___ Provided entries

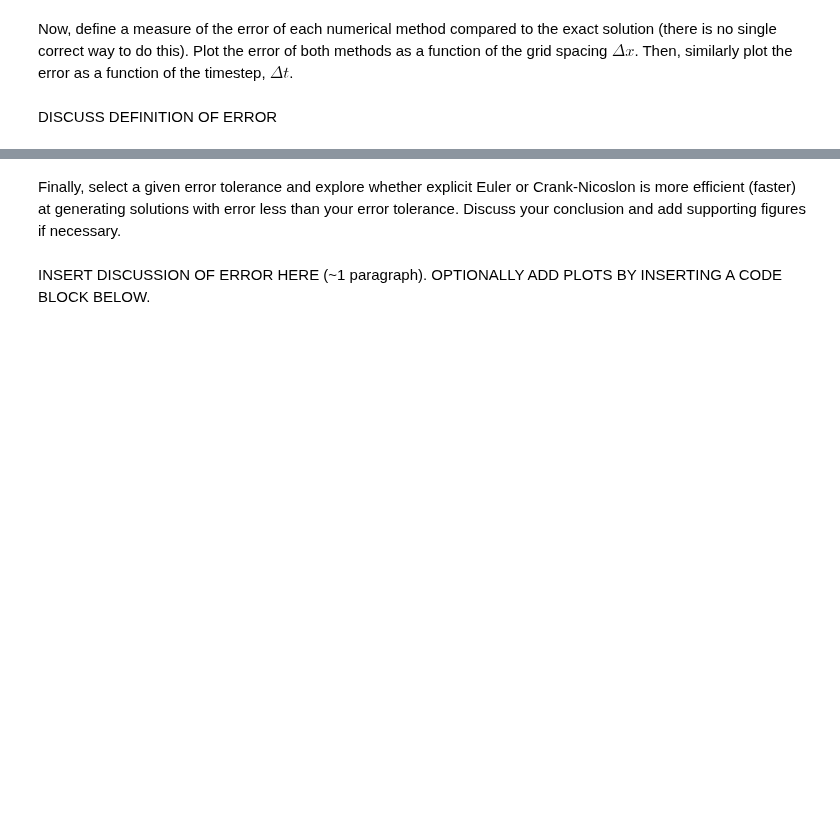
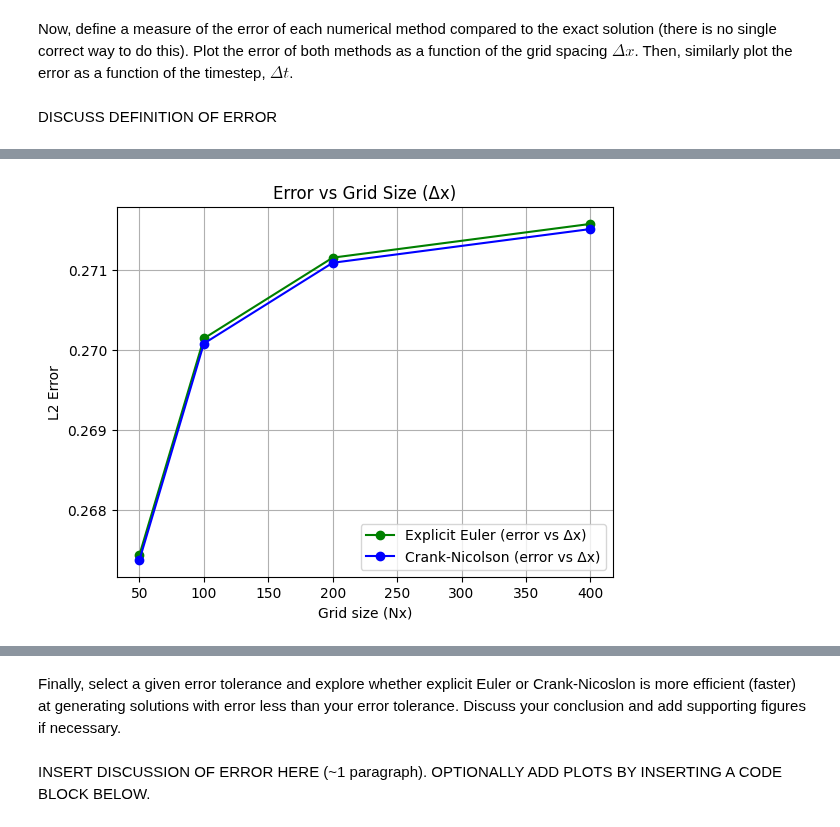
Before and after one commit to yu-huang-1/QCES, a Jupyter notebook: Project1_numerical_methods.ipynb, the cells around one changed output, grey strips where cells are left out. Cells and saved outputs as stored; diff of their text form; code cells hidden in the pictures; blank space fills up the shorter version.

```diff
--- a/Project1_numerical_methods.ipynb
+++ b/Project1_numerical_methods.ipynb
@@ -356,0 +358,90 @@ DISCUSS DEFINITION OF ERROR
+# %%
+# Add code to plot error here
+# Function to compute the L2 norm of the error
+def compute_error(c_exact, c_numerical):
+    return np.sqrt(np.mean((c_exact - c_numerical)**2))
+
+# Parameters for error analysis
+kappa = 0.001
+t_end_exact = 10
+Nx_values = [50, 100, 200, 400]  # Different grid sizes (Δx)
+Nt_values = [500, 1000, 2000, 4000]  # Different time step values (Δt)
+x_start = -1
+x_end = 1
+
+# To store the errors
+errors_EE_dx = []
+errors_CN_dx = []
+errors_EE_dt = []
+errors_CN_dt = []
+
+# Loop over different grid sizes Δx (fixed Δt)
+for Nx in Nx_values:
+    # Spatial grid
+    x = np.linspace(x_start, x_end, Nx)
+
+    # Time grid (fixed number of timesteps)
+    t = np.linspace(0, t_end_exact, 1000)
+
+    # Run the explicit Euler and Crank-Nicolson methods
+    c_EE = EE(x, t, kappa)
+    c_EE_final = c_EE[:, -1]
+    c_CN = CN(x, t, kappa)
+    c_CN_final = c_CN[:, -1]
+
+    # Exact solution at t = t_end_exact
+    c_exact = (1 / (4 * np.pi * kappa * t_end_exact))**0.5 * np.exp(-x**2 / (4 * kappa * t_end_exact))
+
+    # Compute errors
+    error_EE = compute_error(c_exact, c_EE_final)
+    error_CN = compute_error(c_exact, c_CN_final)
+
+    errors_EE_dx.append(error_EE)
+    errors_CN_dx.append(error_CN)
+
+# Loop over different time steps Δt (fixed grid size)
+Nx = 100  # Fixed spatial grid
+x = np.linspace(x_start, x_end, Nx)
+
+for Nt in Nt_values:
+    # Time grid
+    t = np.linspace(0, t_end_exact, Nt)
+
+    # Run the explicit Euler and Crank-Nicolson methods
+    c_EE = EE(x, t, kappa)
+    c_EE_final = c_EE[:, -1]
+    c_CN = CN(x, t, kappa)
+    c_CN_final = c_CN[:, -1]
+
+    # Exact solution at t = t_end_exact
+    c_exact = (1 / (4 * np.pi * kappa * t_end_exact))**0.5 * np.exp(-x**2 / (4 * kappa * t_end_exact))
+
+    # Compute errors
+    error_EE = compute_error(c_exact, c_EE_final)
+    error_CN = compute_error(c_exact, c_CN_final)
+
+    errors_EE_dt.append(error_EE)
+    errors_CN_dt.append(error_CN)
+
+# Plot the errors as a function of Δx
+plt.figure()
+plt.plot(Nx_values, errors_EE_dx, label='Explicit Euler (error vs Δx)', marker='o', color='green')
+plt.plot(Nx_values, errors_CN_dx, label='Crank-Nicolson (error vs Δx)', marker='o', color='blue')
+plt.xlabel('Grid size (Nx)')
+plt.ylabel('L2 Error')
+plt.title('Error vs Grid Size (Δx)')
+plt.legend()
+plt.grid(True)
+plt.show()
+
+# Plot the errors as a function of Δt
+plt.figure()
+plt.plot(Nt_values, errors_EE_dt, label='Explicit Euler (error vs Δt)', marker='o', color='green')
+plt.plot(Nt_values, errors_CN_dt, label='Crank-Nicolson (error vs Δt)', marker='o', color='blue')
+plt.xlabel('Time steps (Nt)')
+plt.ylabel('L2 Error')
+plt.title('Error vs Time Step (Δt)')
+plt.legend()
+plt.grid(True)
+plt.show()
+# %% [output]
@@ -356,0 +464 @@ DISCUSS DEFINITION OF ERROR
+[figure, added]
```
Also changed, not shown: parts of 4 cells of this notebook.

______
___ Provided entries

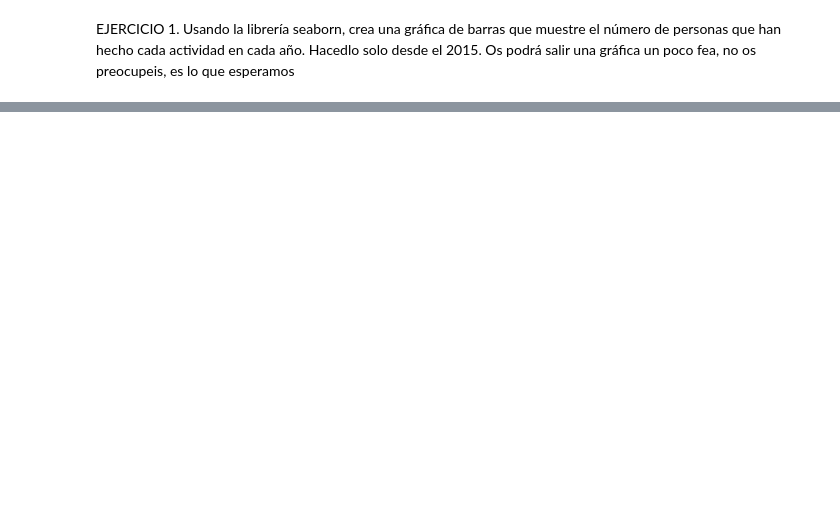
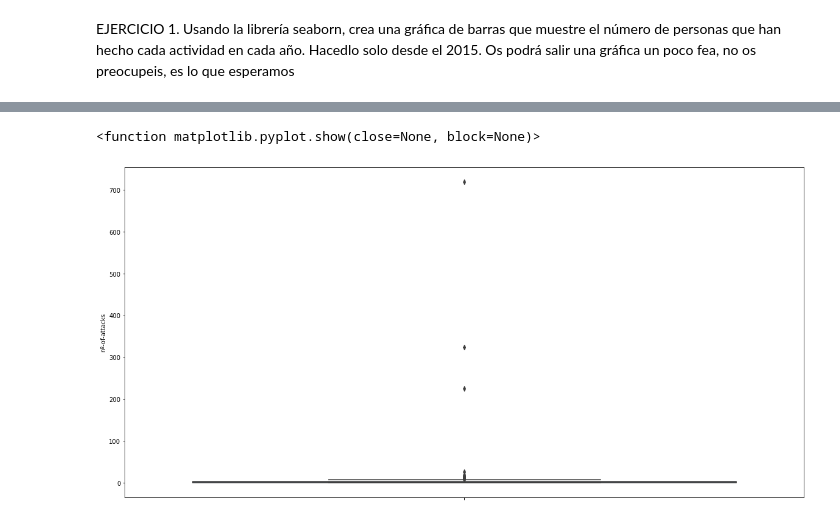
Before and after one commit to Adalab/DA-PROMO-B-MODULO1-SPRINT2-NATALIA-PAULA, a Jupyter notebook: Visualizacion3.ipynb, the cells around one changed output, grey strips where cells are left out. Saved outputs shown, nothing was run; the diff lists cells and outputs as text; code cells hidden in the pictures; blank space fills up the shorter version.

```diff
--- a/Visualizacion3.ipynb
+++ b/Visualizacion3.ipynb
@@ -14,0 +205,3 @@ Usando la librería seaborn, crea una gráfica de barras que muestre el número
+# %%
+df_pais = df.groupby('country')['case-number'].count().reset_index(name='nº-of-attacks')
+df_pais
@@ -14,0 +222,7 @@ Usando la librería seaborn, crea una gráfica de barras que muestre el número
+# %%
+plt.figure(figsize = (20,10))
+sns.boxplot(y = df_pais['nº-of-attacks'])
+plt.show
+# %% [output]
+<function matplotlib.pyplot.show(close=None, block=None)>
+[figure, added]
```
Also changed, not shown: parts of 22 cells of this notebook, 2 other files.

______
___ Provided entries

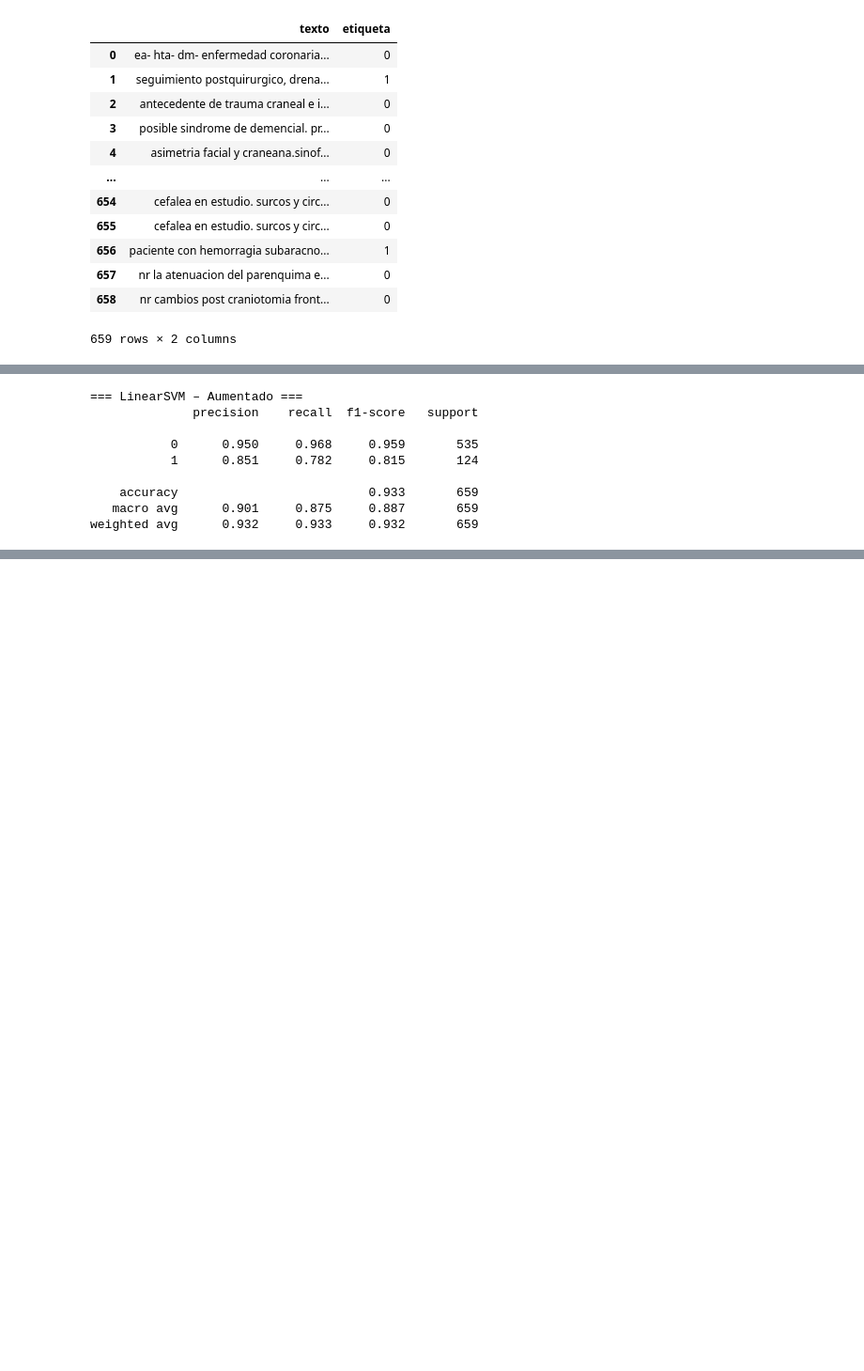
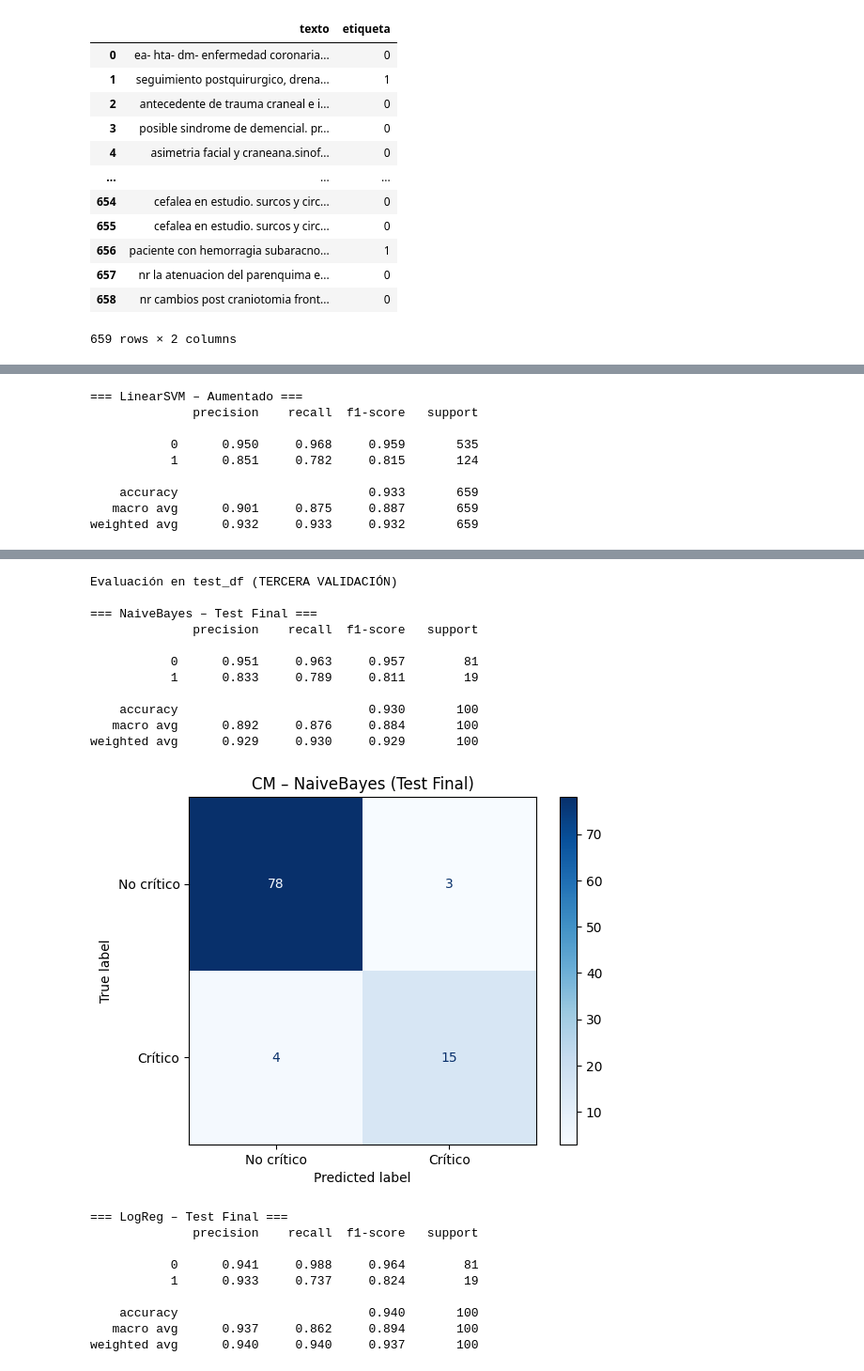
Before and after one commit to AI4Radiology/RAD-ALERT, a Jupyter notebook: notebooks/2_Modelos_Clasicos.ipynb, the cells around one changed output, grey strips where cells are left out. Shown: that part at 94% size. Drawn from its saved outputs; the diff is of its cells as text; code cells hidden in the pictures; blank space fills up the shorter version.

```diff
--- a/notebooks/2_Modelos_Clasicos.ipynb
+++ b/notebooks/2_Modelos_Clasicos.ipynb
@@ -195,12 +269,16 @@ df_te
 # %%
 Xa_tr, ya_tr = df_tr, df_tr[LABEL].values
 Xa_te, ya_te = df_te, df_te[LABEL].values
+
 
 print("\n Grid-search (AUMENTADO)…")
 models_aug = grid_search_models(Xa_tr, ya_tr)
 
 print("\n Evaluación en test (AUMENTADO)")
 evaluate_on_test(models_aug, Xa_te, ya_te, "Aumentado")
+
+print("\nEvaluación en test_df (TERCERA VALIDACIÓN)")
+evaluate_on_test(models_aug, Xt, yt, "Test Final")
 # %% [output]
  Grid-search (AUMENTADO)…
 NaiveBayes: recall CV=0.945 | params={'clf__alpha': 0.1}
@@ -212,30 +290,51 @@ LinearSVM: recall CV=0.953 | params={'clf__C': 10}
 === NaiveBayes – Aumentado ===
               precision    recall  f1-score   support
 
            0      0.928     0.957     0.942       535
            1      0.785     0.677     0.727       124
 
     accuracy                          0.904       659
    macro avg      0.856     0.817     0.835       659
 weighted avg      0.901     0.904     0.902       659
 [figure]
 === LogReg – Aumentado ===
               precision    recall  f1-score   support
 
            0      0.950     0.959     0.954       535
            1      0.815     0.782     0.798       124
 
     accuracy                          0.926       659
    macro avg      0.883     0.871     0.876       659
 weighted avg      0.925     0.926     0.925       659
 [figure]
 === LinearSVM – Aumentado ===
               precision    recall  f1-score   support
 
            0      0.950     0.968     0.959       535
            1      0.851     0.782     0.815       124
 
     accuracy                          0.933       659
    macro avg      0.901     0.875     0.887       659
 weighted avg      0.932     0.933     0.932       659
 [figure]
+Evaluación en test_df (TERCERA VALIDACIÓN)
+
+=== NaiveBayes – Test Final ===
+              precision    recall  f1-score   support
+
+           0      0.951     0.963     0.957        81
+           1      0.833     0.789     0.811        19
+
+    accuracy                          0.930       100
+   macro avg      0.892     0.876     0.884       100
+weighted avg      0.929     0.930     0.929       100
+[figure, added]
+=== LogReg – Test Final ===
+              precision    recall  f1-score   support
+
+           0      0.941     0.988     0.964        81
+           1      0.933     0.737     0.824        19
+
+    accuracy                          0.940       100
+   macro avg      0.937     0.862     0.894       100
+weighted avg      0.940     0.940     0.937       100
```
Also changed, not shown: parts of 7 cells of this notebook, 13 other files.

______

▶ _Action item_
Whenever a line of the records holds the string "Nicolson", pick it out and copy it.

▶ _Task answer_
+    # Run the explicit Euler and Crank-Nicolson methods
+    # Run the explicit Euler and Crank-Nicolson methods
+plt.plot(Nx_values, errors_CN_dx, label='Crank-Nicolson (error vs Δx)', marker='o', color='blue')
+plt.plot(Nt_values, errors_CN_dt, label='Crank-Nicolson (error vs Δt)', marker='o', color='blue')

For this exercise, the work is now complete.